For those who fund their HSA and use it for medical expenses in the same year, they should keep the money in the cash account. However, if you have little expected medical costs, or are willing to NOT tap into your HSA, the best bet would be to invest your balance. Investing your HSA dollars is the only real way to take advantage of the back-end tax benefits: tax-free growth. However, this would require that you not only fund the HSA, but also pay your current medical expenses out of your own pocket instead of using the HSA. This can be hard to do, but it works for those with the cash flow (or other assets) to do so.
In fact, this is the ideal scenario: fund the account; avoid withdrawals; invest the balance; and let it grow tax-free for your future retirement medical expenses.
What Happens to the Account After I Die?
Assuming you are married, and your spouse is your beneficiary, the account becomes your spouse’s HSA by having the funds move into a new HSA in their name. There are no taxes or penalties to change the account over to a spouse. If you are not married, the account ceases to be an HSA upon your death. It must be distributed to the beneficiaries of the account (or your estate if you don’t have named beneficiaries). There is no penalty on distribution, but the full distribution is taxable income to the non-spouse beneficiaries. This taxable income may be reduced for any qualified medical expenses incurred prior to your death and paid by the beneficiary within one year after your death.
While you may be inclined to leverage the tax-free nature of the HSA by NOT using it and instead allowing the tax-free growth to compound, this can be risky in the event the balance becomes so large that both of you don’t end up spending the balance.
What Else Should I Consider?
As you search for an HSA provider, be sure to examine whether it offers an easy-to-use web interface, a suitable array of investment choices, low or non-existent monthly maintenance or transaction fees, and beware of minimum balance requirements. Should you wish to move your HSA in the future, it can be rolled over to a different provider. One website, www.HSASearch.com, lists several hundred providers and allows you to compare features.
In summary, the benefits of an HSA are:
- Front-end tax break. Your contributions are tax deductible which reduces your taxable income and your tax.
- Back-end tax break. The account grows tax-free as long as you spend them on qualified medical expenses.
- Ongoing tax break. The earnings are in the account are not taxable. In other words, you don't get a 1099 each year where you must report the earnings on your tax return.
- You never lose funds.

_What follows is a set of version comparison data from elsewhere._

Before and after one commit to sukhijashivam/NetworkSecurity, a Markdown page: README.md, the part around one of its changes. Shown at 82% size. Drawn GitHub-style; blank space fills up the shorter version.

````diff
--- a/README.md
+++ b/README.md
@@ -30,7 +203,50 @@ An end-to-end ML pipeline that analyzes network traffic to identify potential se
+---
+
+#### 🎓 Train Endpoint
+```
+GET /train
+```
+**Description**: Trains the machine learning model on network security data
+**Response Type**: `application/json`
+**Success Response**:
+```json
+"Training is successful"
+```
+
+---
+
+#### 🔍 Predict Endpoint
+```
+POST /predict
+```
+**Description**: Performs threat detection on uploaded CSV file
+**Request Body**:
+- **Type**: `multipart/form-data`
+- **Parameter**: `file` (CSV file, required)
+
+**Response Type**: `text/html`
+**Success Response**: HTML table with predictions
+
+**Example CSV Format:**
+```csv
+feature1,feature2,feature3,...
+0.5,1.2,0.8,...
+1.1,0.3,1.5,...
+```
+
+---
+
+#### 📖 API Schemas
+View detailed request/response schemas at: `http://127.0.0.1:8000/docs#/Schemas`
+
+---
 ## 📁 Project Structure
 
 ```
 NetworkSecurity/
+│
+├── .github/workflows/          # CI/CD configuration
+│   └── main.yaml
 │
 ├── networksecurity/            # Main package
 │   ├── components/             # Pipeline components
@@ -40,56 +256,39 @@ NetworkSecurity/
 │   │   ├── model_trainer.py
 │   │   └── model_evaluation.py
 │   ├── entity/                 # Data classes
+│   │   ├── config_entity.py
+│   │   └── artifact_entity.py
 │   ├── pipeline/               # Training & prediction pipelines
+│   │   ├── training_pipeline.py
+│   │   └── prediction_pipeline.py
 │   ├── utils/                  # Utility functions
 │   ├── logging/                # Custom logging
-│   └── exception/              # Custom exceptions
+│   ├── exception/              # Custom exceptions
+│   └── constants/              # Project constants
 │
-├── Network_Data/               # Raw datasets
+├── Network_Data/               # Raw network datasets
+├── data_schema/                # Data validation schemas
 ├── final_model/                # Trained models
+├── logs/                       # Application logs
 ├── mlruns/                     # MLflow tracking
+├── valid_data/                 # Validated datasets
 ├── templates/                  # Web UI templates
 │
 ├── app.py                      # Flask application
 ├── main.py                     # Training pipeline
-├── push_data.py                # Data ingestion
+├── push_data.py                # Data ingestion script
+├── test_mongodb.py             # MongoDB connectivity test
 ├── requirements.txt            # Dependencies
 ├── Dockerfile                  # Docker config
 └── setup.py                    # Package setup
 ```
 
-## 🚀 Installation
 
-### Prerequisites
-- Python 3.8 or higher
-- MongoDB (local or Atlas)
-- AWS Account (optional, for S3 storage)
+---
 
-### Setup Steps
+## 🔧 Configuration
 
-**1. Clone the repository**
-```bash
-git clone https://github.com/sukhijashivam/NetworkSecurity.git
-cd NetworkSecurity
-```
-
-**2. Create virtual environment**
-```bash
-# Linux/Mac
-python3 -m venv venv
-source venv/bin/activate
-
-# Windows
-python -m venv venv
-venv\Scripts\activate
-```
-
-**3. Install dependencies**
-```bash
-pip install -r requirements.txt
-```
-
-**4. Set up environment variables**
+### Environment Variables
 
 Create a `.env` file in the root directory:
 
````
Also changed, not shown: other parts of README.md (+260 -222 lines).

They stay in the account for your entire life, with no penalty if you don't spend them.
- Withdrawals are never taxed, as long as you spend them on qualified medical expenses.
- You can spend it on yourself or your family for medical expenses.
- You own it. It stays with you and is portable, regardless of your employer or changes to your insurance plan.
If you're eligible for an HSA and you have the ability to fund it, you should open one right away and take advantage of the benefits of the ultimate savings machine!